What happens now remains a bit unclear. While the company's announcement of the investment said "one of the first steps . . . would be to hire a top notch CEO with media experience," Bell indicated that the existing interim CEO, Neil Heyside of rescue firm CRG Partners, was likely to stay for at least several months to oversee some in-house technology transitions.
That includes a new computers and new software that on the editorial side integrates story publication online and in print, and on the advertising side makes everything much clearer and easier. "We have a very Byzantine system that makes it hard to know on a day-to-day basis how the company's performing," Bell says.
Bell says the company and the union hope those changes really boost the newspapers into a much stronger position; the size of the required investment remains unclear, and the dent Sussman's loan to the papers will make in its existing debt is also uncertain, leaving the full impact of the new deal fairly foggy.
The deal may take "a few weeks" to close, according to Guild vice-president Greg Kesich, an editorial writer at the paper who sits on the board as one of two Guild reps (a third seat is shared by two smaller unions representing company employees).
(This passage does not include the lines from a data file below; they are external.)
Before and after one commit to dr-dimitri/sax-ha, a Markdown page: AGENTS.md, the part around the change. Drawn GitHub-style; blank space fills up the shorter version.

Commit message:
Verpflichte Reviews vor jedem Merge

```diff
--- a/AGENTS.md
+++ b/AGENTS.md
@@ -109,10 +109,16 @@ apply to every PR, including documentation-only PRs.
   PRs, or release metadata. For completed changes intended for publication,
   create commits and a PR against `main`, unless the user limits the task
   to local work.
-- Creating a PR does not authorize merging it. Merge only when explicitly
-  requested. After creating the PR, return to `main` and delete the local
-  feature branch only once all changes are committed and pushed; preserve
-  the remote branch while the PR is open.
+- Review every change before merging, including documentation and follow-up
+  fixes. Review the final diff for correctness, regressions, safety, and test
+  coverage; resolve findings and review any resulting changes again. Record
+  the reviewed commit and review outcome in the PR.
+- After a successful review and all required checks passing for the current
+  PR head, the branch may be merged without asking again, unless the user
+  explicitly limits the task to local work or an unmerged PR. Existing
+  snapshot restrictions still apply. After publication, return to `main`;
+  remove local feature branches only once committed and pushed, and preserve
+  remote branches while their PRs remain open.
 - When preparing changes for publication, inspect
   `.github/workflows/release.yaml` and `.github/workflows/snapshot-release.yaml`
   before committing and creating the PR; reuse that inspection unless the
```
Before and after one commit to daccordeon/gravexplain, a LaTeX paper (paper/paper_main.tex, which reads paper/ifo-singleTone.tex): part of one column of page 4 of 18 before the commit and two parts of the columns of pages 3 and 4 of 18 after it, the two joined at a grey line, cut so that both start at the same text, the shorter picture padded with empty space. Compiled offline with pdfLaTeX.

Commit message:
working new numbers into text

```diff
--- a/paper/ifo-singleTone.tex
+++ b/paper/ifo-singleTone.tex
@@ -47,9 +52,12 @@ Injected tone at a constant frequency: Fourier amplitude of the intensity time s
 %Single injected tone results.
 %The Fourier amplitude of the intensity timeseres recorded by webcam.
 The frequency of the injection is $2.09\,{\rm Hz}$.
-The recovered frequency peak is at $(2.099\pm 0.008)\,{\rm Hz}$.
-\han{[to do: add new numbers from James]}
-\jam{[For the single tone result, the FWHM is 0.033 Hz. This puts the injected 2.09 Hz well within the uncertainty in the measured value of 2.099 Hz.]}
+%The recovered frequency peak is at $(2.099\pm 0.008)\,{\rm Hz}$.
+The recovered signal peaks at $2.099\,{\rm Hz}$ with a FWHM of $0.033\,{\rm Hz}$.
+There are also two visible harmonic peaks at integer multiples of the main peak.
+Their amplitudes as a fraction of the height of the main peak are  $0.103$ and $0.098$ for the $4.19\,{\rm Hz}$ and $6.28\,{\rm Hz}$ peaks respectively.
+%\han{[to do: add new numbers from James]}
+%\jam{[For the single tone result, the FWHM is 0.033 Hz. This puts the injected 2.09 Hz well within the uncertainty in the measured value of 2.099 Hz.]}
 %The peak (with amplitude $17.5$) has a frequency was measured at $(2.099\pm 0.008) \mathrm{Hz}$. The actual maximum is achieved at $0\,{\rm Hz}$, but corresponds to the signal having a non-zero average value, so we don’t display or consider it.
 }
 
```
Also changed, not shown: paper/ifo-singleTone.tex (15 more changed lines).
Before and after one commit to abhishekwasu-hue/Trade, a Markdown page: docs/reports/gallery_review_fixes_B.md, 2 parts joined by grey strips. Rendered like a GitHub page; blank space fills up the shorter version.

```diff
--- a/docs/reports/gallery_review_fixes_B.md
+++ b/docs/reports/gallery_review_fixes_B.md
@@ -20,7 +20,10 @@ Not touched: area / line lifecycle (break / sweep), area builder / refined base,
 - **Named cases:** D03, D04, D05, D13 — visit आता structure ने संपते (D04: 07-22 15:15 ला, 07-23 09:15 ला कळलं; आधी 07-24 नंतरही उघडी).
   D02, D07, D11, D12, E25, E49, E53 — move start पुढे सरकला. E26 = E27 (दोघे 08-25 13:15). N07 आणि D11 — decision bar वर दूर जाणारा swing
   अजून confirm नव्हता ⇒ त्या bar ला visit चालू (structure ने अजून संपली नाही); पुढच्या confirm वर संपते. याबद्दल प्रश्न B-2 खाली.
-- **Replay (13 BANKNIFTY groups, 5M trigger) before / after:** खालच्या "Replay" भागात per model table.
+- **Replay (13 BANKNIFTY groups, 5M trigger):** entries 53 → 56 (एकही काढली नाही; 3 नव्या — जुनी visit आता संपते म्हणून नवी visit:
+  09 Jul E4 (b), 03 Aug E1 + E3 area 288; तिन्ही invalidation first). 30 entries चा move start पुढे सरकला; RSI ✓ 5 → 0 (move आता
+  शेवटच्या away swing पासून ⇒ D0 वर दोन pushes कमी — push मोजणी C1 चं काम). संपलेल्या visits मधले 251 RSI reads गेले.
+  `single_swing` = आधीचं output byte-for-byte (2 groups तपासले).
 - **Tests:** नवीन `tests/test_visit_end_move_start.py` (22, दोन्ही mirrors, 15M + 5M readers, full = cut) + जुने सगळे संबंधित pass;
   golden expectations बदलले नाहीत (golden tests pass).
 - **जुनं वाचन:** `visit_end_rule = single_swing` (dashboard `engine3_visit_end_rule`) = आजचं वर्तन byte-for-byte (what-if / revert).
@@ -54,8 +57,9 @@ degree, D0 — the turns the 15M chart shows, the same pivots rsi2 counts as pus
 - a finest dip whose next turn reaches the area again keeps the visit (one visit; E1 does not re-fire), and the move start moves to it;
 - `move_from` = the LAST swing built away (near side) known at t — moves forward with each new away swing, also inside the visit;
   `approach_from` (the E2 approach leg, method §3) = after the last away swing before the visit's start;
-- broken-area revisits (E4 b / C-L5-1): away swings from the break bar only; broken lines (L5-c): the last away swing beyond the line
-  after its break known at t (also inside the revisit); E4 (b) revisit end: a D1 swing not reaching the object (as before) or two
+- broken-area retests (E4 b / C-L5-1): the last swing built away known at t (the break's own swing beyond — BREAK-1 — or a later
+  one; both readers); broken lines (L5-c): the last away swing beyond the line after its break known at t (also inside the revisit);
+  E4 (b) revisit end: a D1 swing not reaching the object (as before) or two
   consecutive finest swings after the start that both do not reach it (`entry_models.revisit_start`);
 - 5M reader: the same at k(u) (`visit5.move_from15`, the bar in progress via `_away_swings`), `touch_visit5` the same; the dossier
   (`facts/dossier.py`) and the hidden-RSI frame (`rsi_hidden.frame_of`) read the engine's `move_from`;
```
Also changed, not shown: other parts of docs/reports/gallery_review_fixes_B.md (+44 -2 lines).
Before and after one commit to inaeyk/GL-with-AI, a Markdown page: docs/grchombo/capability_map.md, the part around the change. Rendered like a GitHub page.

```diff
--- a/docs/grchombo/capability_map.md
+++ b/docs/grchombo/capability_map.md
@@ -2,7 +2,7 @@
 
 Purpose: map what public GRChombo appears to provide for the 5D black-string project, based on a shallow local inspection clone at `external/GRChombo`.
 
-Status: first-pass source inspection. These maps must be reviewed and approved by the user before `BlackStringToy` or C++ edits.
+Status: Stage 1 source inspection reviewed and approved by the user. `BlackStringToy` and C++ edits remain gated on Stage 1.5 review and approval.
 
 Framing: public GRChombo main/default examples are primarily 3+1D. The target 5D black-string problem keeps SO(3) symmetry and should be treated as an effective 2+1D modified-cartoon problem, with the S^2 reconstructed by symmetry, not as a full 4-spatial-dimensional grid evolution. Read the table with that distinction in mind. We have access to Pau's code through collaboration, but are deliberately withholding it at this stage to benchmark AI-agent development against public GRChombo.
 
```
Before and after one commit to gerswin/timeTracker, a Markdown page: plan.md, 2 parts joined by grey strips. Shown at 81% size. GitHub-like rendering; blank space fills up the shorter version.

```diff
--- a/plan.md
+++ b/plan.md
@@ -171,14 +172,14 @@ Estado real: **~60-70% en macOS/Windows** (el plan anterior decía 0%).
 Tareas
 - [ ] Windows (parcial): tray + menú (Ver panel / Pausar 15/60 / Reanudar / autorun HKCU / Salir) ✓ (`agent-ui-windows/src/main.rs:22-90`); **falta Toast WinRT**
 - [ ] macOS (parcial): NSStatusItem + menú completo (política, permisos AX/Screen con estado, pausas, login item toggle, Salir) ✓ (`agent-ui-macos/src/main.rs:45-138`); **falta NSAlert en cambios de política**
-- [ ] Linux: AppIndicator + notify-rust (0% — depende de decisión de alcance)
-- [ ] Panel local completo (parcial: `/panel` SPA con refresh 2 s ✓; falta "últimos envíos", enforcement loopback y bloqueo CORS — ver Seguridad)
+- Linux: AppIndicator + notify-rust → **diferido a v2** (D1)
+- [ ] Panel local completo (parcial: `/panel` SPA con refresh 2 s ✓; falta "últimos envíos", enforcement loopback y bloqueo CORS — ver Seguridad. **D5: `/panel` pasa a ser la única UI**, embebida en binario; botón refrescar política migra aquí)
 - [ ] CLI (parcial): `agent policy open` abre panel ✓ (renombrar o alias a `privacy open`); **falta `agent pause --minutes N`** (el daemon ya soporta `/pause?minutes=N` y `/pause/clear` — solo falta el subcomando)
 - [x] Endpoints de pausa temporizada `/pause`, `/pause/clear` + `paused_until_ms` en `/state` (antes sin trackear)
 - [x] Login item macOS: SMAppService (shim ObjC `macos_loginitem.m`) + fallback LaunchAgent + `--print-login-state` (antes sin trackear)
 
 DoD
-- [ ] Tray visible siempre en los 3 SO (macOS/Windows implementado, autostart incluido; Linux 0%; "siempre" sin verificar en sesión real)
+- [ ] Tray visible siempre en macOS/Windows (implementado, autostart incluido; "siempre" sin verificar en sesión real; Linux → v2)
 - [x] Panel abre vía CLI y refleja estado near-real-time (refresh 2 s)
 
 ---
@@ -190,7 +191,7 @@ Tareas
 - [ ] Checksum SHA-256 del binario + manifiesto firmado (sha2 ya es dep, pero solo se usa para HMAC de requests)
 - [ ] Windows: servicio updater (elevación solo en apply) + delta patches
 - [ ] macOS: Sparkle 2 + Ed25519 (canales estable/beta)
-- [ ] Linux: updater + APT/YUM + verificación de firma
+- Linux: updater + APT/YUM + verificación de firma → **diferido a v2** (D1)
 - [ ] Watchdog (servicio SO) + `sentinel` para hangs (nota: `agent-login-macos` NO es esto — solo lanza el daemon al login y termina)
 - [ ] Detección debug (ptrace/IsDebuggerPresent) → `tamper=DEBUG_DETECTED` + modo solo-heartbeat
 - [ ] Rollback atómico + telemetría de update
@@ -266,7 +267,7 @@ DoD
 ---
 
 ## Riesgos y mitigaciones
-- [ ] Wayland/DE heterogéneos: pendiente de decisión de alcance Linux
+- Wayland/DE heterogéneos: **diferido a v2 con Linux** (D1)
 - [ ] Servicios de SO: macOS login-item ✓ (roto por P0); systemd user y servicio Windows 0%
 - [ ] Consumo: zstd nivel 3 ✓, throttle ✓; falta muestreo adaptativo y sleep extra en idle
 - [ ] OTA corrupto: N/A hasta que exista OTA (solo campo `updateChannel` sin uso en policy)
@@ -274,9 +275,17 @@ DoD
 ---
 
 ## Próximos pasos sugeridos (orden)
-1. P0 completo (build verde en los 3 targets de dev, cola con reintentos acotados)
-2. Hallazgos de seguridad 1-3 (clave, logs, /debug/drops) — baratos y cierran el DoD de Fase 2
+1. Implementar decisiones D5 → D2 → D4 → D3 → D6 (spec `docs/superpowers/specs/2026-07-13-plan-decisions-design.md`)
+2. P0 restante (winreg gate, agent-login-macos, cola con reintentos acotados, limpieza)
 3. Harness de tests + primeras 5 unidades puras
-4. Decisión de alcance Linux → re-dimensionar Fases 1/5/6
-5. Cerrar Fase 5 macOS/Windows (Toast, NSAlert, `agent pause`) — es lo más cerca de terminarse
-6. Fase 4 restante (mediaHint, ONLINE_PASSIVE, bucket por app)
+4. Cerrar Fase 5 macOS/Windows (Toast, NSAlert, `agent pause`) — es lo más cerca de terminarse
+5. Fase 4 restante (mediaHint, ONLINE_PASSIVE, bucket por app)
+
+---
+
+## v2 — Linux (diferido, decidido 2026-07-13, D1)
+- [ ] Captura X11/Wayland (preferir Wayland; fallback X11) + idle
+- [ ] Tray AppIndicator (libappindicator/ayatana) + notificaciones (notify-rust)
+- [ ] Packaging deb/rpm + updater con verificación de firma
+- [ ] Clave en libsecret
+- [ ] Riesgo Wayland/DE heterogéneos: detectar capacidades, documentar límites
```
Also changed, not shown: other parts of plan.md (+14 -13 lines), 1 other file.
Kesich also says the company's board will be reconstituted to accommodate Sussman's new position. It will still have seven members, and the unions will not lose any seats, Kesich says.
With the cash infusion, other changes may occur, including changes to reporting duties. The paper is planning to begin employing local correspondents, Bell says, who will be union-member part-time staffers that cover their communities closely, at meetings and other events. "We've fallen behind on local coverage," Bell admits. Help with more routine duties could free up full-time reporters to do larger projects and more significant stories.
What many in the newsroom are talking about are the ethical quandaries posed by having such a prominent, powerful, politically active investor in the company. It's a fairly new conversation, despite major local players like local real-estate mogul Robert C.S. "Bobby" Monks and his cousin, financial-services player John P.M. Higgins having backed the paper since 2010. They are part of the extended Sprague family of Cape Elizabeth, and are both active in local business, charity, and other pursuits.
Their ownership has been disclosed sporadically, and infrequently, in Press Herald articles. With Sussman on board, Bell says, "We need to at a minimum be transparent and mention his role in the newspaper," suggesting that failures to do so with Monks and Higgins are the result of management intervention and not omission of facts by reporters or copy editors.
Sussman's prominence has raised the idea of the company hiring an ombudsman to critique and comment publicly on transparency issues, along the lines of similar positions at the New York Times and the Washington Post.
"We'd welcome an outside critic to evaluate us. We think that would help give the public some assurance that we're doing our jobs," Bell says. He says he sees no difference in ethical concerns stemming from the union's role in attracting Sussman's investment, as distinct from any that would arise from his involvement by other means.
"If we feel that we're being leaned on in any way, we're going to be vocal," Bell says, including bringing the issue to the company's board of directors, as well as taking other steps (which could include withholding their bylines). He looks at the alternative — which is indeed the future, since he admits HM Capital, as an equity firm seeking profits, will sell "someday." "We could be owned by a corporation from another state." Instead, "we're going to have owners that are really here in the community and are business leaders . . . I think Mainers would rather the papers be owned by Mainers," even if that means additional attention to disclosing interconnections between the paper and other parts of Maine's small community.